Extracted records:
•••
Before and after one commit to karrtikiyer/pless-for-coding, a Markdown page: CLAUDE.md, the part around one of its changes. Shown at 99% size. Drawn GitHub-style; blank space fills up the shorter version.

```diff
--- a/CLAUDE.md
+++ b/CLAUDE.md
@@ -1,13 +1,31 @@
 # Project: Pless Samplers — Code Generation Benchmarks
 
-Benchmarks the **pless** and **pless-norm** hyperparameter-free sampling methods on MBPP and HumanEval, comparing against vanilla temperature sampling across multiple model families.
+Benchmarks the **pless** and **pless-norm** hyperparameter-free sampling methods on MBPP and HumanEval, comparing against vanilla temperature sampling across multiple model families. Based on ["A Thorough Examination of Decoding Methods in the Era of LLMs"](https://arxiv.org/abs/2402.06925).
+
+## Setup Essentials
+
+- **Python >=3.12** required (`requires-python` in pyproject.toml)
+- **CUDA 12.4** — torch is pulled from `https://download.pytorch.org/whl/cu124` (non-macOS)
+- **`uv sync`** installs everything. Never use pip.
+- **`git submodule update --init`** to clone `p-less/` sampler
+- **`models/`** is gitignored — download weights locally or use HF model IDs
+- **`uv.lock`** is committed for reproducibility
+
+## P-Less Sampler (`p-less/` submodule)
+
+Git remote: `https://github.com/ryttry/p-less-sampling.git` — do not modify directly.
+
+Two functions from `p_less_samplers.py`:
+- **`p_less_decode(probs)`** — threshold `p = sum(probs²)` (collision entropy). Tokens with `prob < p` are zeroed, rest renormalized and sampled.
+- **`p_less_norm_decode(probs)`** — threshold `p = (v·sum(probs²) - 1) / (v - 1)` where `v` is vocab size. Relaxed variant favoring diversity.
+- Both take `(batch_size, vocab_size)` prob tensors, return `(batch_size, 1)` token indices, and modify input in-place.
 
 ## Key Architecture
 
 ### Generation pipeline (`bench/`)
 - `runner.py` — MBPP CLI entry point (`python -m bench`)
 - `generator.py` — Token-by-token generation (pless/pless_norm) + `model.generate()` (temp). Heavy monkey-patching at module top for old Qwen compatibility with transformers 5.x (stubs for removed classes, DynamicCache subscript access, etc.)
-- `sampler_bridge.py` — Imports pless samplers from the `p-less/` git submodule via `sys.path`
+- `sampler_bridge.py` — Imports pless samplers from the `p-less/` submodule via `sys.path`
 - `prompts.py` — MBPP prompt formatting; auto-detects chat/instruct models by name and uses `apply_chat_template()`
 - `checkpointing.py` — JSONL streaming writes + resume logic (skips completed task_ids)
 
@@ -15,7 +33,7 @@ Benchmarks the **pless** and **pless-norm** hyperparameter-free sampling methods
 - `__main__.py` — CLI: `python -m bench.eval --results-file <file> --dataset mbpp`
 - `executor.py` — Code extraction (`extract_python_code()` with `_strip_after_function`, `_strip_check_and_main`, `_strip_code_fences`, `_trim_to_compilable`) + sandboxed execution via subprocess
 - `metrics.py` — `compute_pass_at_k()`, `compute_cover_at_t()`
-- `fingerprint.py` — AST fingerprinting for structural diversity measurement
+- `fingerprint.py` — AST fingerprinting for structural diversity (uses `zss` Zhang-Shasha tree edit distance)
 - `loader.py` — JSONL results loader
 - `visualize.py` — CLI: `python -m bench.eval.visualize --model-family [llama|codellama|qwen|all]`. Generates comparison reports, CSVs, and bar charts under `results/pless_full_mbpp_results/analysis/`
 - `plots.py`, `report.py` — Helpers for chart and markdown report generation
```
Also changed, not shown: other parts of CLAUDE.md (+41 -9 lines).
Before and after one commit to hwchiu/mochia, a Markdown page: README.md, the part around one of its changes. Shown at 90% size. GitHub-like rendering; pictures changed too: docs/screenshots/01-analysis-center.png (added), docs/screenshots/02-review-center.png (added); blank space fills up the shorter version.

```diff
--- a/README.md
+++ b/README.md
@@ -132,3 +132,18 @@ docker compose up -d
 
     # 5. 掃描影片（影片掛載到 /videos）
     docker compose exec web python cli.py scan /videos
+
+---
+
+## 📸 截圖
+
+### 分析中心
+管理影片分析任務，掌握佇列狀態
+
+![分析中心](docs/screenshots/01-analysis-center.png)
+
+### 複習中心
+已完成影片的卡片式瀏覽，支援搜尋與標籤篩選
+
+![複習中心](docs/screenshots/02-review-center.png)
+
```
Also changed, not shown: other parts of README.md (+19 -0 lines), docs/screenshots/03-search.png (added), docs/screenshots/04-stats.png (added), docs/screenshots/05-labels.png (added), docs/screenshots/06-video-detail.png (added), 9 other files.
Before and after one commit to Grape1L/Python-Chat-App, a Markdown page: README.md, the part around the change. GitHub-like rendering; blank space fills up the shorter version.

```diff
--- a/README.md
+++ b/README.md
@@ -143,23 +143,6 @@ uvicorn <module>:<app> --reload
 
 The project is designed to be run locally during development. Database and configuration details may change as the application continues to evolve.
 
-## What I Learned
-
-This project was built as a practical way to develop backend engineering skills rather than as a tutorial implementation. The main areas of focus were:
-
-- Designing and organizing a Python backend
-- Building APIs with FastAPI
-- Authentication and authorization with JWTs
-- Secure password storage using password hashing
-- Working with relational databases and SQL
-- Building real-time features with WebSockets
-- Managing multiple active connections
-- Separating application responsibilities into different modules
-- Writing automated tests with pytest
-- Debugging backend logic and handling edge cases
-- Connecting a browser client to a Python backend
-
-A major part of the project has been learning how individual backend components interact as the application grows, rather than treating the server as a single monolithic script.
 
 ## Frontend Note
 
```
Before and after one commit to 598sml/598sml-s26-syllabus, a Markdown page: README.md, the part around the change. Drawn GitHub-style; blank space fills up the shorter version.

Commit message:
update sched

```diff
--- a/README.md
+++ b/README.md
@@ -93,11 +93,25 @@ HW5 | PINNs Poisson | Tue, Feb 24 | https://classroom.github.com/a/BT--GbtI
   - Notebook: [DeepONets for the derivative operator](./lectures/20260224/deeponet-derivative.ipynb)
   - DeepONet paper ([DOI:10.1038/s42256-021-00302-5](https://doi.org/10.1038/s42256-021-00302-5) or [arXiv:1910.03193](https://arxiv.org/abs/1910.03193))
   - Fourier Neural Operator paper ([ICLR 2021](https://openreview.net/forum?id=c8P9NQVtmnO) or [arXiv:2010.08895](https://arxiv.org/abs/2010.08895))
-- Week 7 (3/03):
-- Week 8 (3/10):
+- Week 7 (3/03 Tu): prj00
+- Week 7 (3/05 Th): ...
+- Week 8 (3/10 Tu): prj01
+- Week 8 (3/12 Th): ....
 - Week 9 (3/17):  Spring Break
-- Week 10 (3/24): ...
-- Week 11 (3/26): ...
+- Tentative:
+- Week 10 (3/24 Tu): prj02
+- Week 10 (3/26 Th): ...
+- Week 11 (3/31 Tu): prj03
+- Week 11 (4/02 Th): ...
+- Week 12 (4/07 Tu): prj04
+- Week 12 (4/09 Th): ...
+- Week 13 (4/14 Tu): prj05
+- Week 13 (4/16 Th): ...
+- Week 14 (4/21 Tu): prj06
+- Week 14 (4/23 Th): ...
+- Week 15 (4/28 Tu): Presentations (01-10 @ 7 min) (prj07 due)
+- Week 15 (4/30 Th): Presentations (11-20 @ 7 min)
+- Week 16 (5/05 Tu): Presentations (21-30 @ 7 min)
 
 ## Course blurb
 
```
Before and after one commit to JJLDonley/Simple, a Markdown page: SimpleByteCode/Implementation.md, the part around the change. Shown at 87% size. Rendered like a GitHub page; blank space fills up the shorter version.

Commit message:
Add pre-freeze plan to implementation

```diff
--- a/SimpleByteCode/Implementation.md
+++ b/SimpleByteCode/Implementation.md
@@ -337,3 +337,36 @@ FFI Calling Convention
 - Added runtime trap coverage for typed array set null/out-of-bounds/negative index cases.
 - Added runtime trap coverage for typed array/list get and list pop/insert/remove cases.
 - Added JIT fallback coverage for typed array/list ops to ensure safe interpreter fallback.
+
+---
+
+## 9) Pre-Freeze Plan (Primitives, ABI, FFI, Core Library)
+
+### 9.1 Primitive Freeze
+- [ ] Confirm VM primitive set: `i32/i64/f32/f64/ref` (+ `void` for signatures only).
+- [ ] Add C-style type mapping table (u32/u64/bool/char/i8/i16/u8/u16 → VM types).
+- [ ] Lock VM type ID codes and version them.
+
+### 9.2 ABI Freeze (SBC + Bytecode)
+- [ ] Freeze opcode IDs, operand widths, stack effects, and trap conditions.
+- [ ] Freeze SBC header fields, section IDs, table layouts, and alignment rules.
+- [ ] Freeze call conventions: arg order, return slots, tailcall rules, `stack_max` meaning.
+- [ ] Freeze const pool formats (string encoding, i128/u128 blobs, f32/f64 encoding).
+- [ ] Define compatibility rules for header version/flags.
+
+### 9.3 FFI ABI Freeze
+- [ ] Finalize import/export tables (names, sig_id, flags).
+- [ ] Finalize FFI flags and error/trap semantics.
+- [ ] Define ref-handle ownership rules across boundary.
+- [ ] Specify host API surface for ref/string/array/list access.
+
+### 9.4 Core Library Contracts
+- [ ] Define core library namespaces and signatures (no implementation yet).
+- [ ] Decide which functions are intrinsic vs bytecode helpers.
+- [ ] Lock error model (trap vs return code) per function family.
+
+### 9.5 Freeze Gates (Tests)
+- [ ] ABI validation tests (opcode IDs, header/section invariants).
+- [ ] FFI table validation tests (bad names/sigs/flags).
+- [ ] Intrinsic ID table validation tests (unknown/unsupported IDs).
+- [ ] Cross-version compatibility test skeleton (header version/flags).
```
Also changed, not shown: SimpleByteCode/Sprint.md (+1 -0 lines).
•••
» Exercise
Search the entries for the string "hyperparameter" and copy each line where it occurs.

» Exercise result
-Benchmarks the **pless** and **pless-norm** hyperparameter-free sampling methods on MBPP and HumanEval, comparing against vanilla temperature sampling across multiple model families.
+Benchmarks the **pless** and **pless-norm** hyperparameter-free sampling methods on MBPP and HumanEval, comparing against vanilla temperature sampling across multiple model families. Based on ["A Thorough Examination of Decoding Methods in the Era of LLMs"](https://arxiv.org/abs/2402.06925).
@@ -15,7 +33,7 @@ Benchmarks the **pless** and **pless-norm** hyperparameter-free sampling methods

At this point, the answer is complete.